## [Problem to solve]
Within the records below, filter for lines carrying the word "HEVC" and copy them.

## [Data supplied]
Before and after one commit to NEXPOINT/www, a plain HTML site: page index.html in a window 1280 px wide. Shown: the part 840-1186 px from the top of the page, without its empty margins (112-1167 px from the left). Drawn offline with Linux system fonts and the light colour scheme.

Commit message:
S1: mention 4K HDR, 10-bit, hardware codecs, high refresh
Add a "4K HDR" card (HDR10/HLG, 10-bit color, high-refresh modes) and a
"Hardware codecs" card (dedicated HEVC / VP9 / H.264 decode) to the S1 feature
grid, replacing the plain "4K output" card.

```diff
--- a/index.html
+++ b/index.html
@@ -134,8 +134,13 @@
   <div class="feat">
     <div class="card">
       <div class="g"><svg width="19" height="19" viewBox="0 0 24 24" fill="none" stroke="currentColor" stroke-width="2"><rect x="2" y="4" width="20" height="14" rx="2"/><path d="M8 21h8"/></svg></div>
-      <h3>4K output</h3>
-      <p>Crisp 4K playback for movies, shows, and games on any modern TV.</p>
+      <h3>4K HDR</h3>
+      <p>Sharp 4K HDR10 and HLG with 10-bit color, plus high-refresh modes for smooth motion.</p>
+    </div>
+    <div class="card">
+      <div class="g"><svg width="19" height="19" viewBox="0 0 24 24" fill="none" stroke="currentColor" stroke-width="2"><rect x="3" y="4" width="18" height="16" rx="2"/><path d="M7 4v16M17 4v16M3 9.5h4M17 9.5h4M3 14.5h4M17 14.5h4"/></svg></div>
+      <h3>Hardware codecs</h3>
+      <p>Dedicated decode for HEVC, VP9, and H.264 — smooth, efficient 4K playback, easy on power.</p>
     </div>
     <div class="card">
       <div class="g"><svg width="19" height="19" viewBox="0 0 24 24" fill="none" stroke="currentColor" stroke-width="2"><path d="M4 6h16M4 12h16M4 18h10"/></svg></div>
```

## [Answer for this exercise]
"Hardware codecs" card (dedicated HEVC / VP9 / H.264 decode) to the S1 feature
+      <p>Dedicated decode for HEVC, VP9, and H.264 — smooth, efficient 4K playback, easy on power.</p>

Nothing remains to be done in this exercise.